The partners hold that the engine for this new type of business is “designing,” a word they distinguish from “design.” While design is a discipline, they contend, designing is a process. Their official definition of designing, which now resides in AIGA’s Dictionary of Brand, is “bringing together strategic and creative processes to achieve a shared goal.” Designing can be applied to any number of ends, not just the fashioning of artifacts, such as products, messages, environments, Web sites and other physical deliverables, but vision, culture, understanding, experience, debate, leadership, social good—even the process of designing itself. Moreover, the people working in these areas can, and should, come from a variety of disciplines, and they should work together.
Stone is quick to point out that this business model isn’t for everyone. But for firms looking to accelerate out of a slump, reinvent themselves, or simply get ahead of the curve, the ability to meld strategy and design to help revolutionize corporate culture is a set of skills worth acquiring.
The combination of skills that defines SY[P] comes more from the partners following their bliss than from following the money. “We don’t emulate any particular firm,” says Yamashita. “I like to think that when we’re at our best we bring together the intelligence of a management consultancy, the customer focus of an innovations firm, the emotional quotient of a change management firm and the creativity of a great design firm. We try to combine these elements in a way that creates a different kind of partner for CEOs.
“At the same time,” he says, “I’m not naïve enough to think we’re charting new territory. When I look back at what Charles and Ray Eames were doing in the 1940s, I can see that what we’re doing is not entirely different than what they accomplished over half a century ago.”
If an Eamesian workplace appeals to you, you may be interested in knowing what the firm looks for in new employees. “The first trait is curiosity,” says Yamashita. “If you’re not curious about the world, you probably won’t do well here.

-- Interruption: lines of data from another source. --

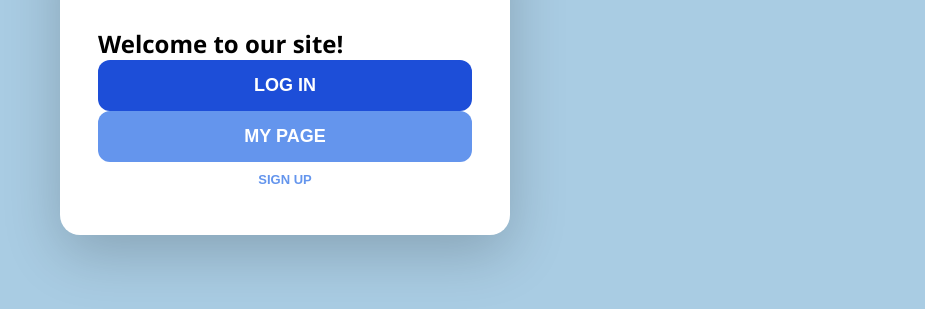
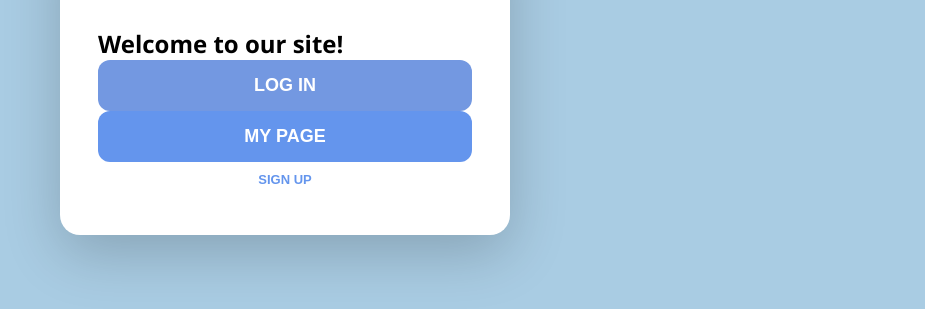
Before and after one commit to dadadaeun09/vibepage, a plain HTML site: page index.html in a window 1280 px wide. In both pictures the pointer is over the button "LOG IN". Shown: the part 325-634 px from the top of the page, without its empty margins (355-1280 px from the left). Drawn offline with Linux system fonts and the light colour scheme.

Commit message:
Update index.html

```diff
--- a/index.html
+++ b/index.html
@@ -90,7 +90,7 @@
         }
 
         button:hover {
-            background: #1D4ED8;
+            background: #7398E1;
         }
 
         .link-button {
```
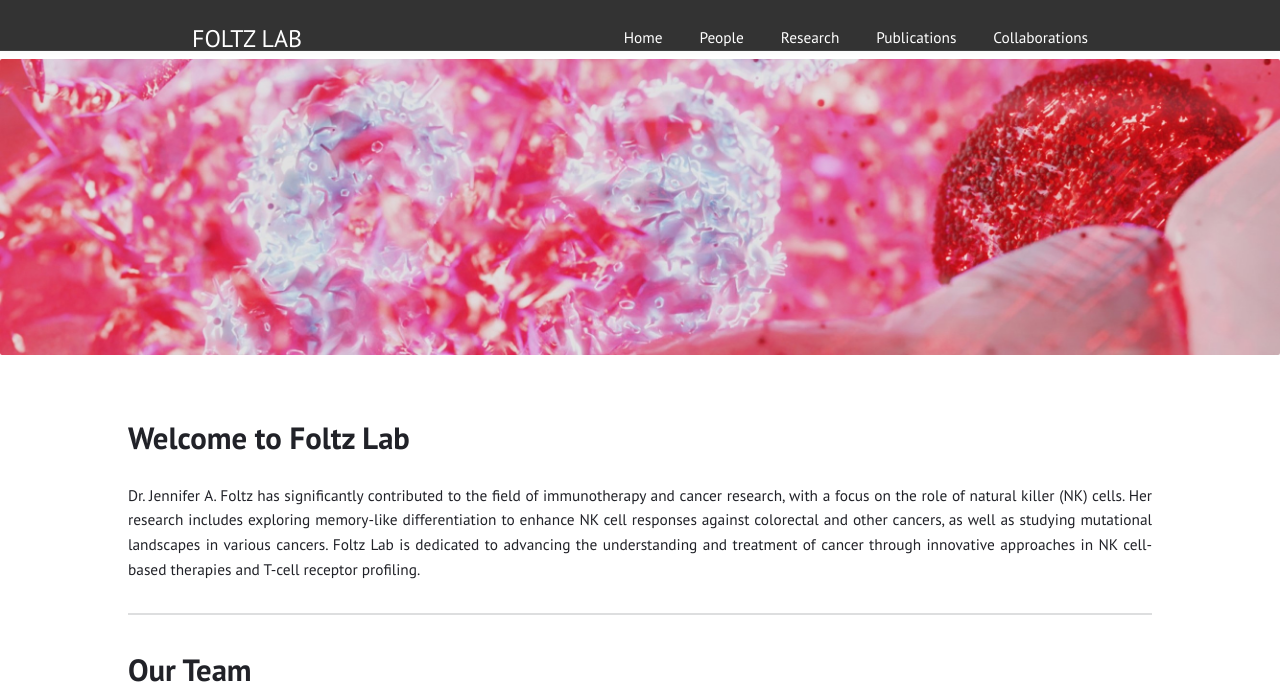
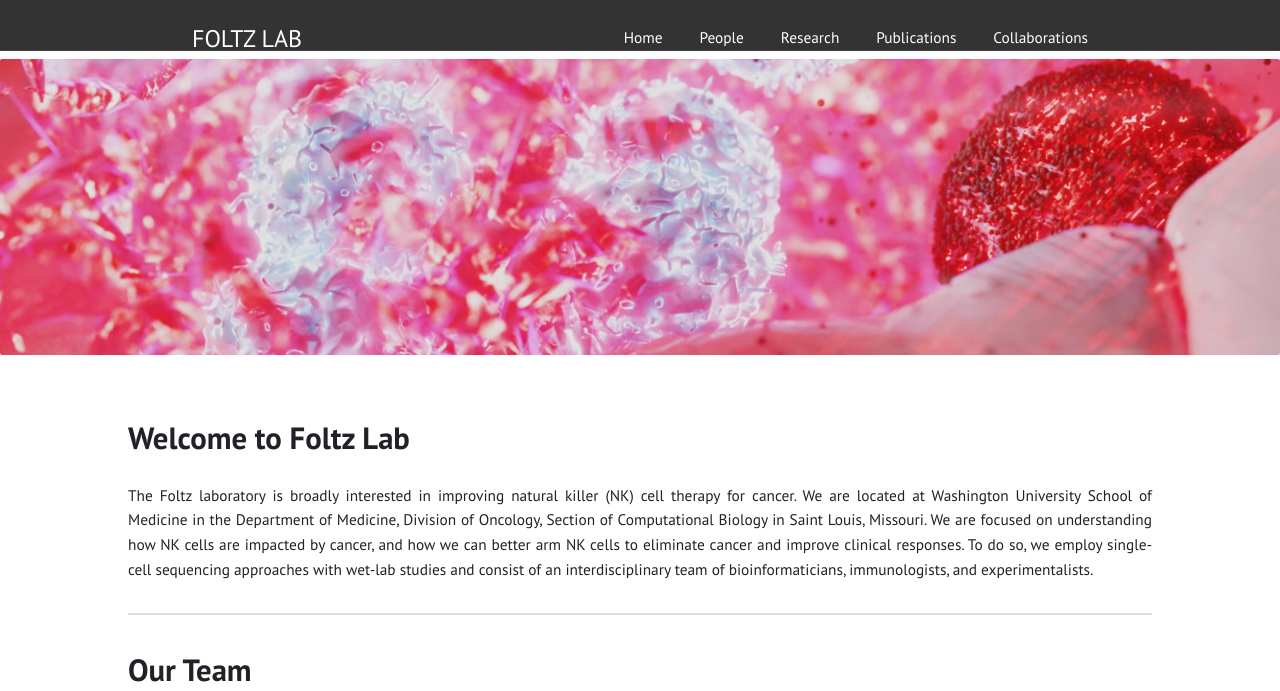
Before and after one commit to Foltz-Lab/Foltz-Lab.github.io, a Jekyll site: the page built from index.html, in a window 1280 px wide and 900 px high, cut to the strip 0-691 px from the top of the window. Built offline with Jekyll 4.4.1, drawn with Linux system fonts in a browser that asks for light colours.

Commit message:
Update index.html

```diff
--- a/index.html
+++ b/index.html
@@ -15,7 +15,7 @@ title: "Home"
 
   <h1>Welcome to Foltz Lab</h1>
 
-  <p>Dr. Jennifer A. Foltz has significantly contributed to the field of immunotherapy and cancer research, with a focus on the role of natural killer (NK) cells. Her research includes exploring memory-like differentiation to enhance NK cell responses against colorectal and other cancers, as well as studying mutational landscapes in various cancers. Foltz Lab is dedicated to advancing the understanding and treatment of cancer through innovative approaches in NK cell-based therapies and T-cell receptor profiling.</p>
+  <p>The Foltz laboratory is broadly interested in improving natural killer (NK) cell therapy for cancer. We are located at Washington University School of Medicine in the Department of Medicine, Division of Oncology, Section of Computational Biology in Saint Louis, Missouri. We are focused on understanding how NK cells are impacted by cancer, and how we can better arm NK cells to eliminate cancer and improve clinical responses. To do so, we employ single-cell sequencing approaches with wet-lab studies and consist of an interdisciplinary team of bioinformaticians, immunologists, and experimentalists.</p>
 
   <hr>
 
```
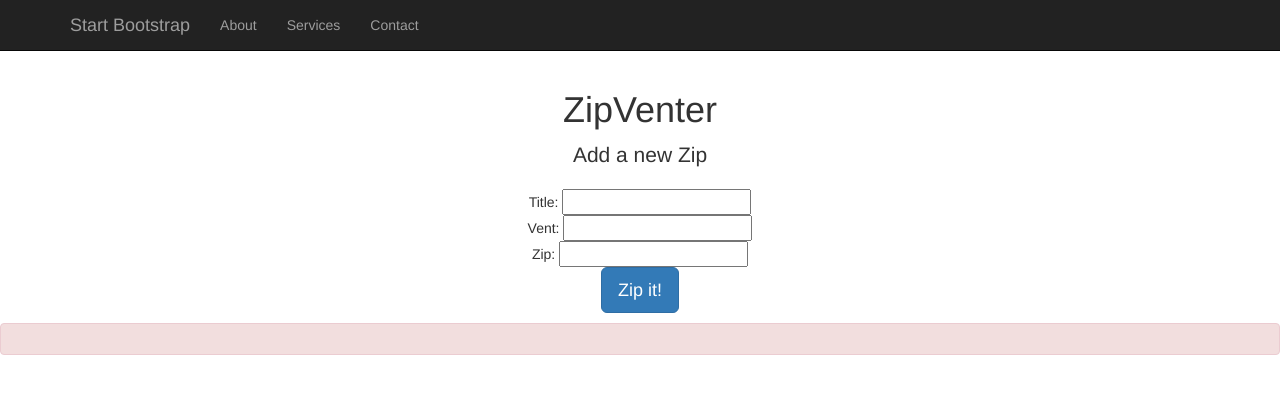
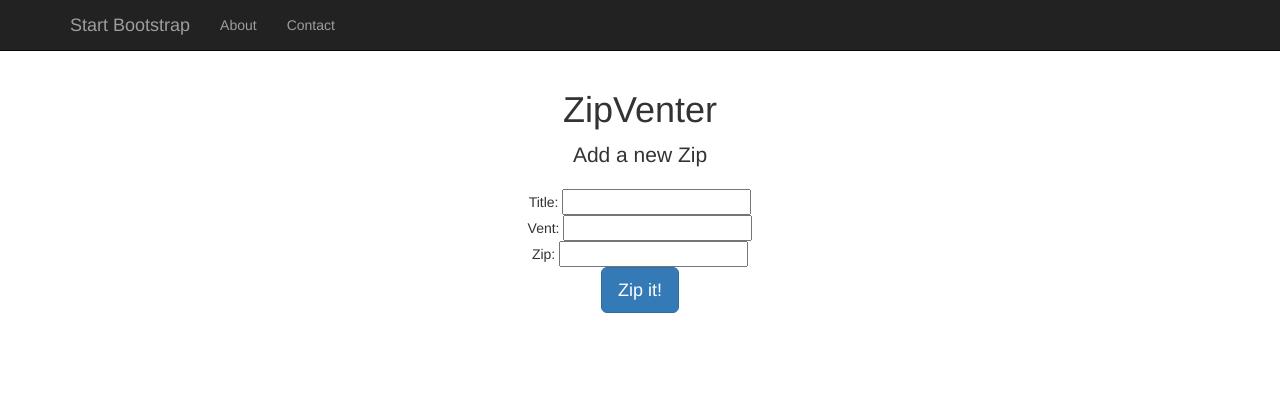
Before and after one commit to Jealousmango/ZipVenter, a website: page client/index.html in a window 1280 px wide. Drawn offline with nearby package versions, Linux system fonts and the light colour scheme; no server answers; files whose address does not match are found by name.

```diff
--- a/client/index.html
+++ b/client/index.html
@@ -47,9 +47,6 @@
                       <a href="#">About</a>
                   </li>
                   <li>
-                      <a href="#">Services</a>
-                  </li>
-                  <li>
                       <a href="#">Contact</a>
                   </li>
               </ul>
--- a/client/partials/main.html
+++ b/client/partials/main.html
@@ -10,6 +10,7 @@
           <button type="button" class="btn btn-lg btn-primary" ng-click="createZip(titleInput, ventInput, zipInput)">Zip it!</button>
         </form>
       </ul>
-      <div ng-bind="error" class="alert alert-danger" role="alert"></div>
+      <!-- <div ng-bind="error" class="alert alert-danger" role="alert"></div> -->
+      <div ng-bind="error"></div>
   </div>
 </div>
```
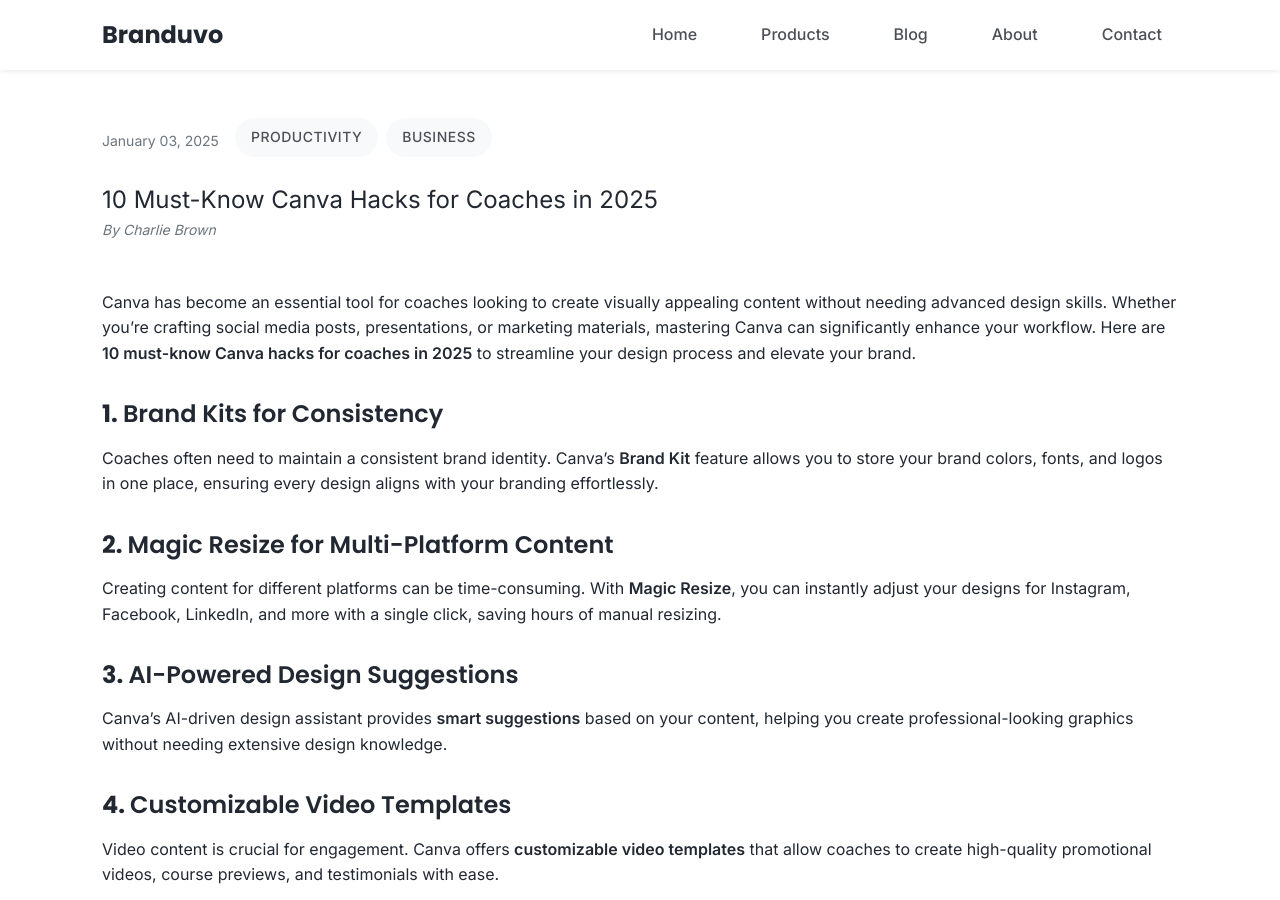
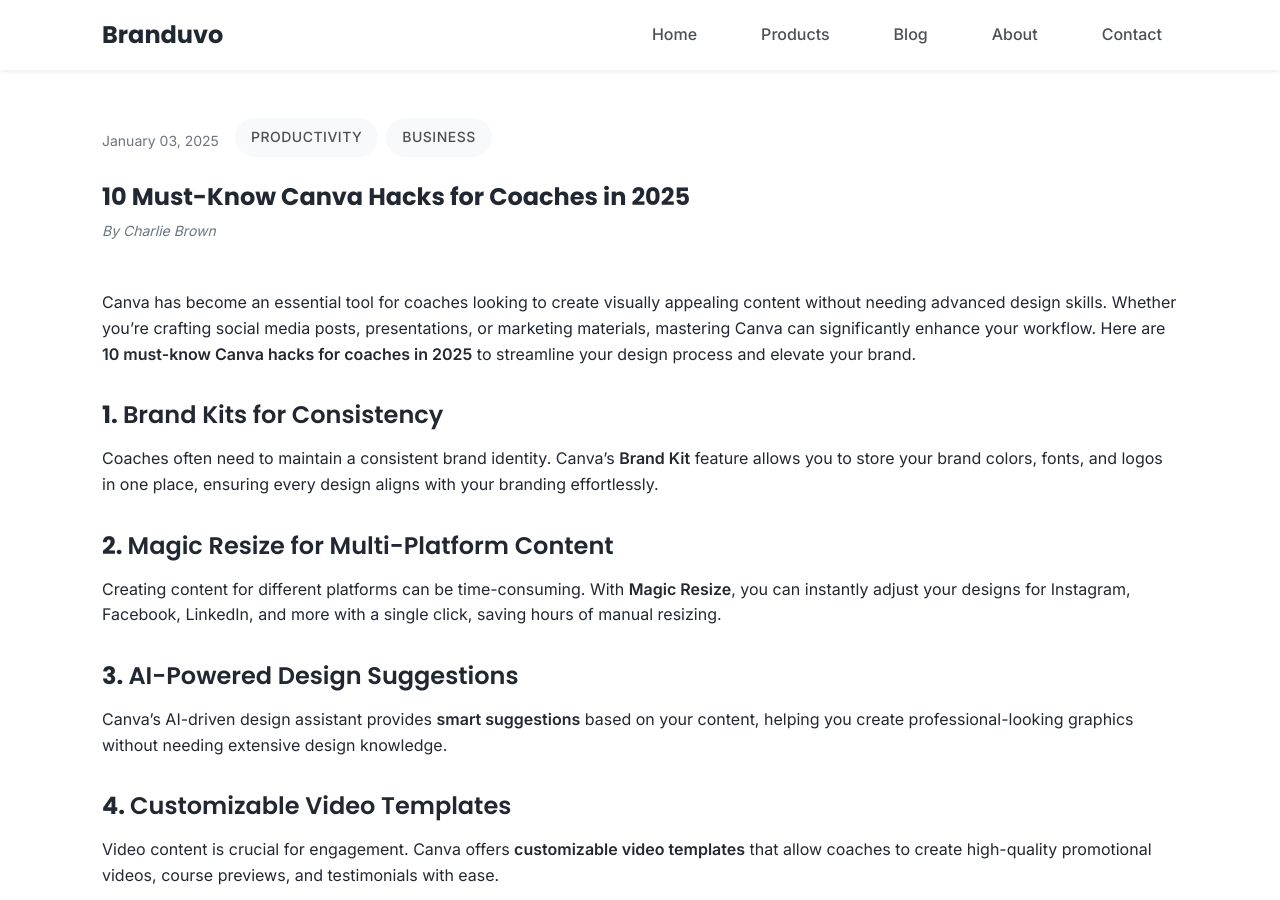
Before and after one commit to branduvo/branduvo.github.io, a Jekyll site: the page built from _posts/2025-01-03-10-must-know-canva-hacks-for-coaches-in-2025.md, in a window 1280 px wide and 900 px high. Built offline with Jekyll 4.4.1, drawn with Linux system fonts in a browser that asks for light colours.

Commit message:
Update post.html

```diff
--- a/_layouts/post.html
+++ b/_layouts/post.html
@@ -19,7 +19,7 @@
         {% endif %}
       </div>
 
-      <h class="post-title">{{ page.title }}</h>
+      <h1 class="post-title">{{ page.title }}</h1>
 
       <div class="post-author">
         <p>By {{ page.author | default: site.author }}</p>
```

The second trait is ambition—ambition, that is, without competitiveness, since teamwork is part of our DNA. We interview about 150 candidates in a year, and only four or five will surface as people who are this odd combination.”
The firm recently moved into a 17,000-square-foot office in San Francisco’s SOMA area (south of Market Street), complete with a 3,000-square-foot lab space for hosting workshops and off-site client experiences. “The way we work with our clients is highly collaborative and consultative,” says Stone. “We designed our new space to foster co-creativity.”
Hmmm. Co-creativity. Lab space. Shared goals. Deep design. Vision deliverables. Very interesting concepts. What can you do with them? That may depend on where you’re currently working, and how ample your supply of curiosity and ambition is. For traditional design firms, it may suggest a way to earn a seat at the business table; for advertising agencies, a chance to expand services beyond campaign-making; for research firms, a way to make customer insights more vivid; for management consultancies, a better method of igniting change; for CEOs, the means to unleash the full potential of the organization.
Change is scary. Massive change is more scary. Yet if you’re able to take inspiration from Stone Yamashita, you may find there’s a future in it. ca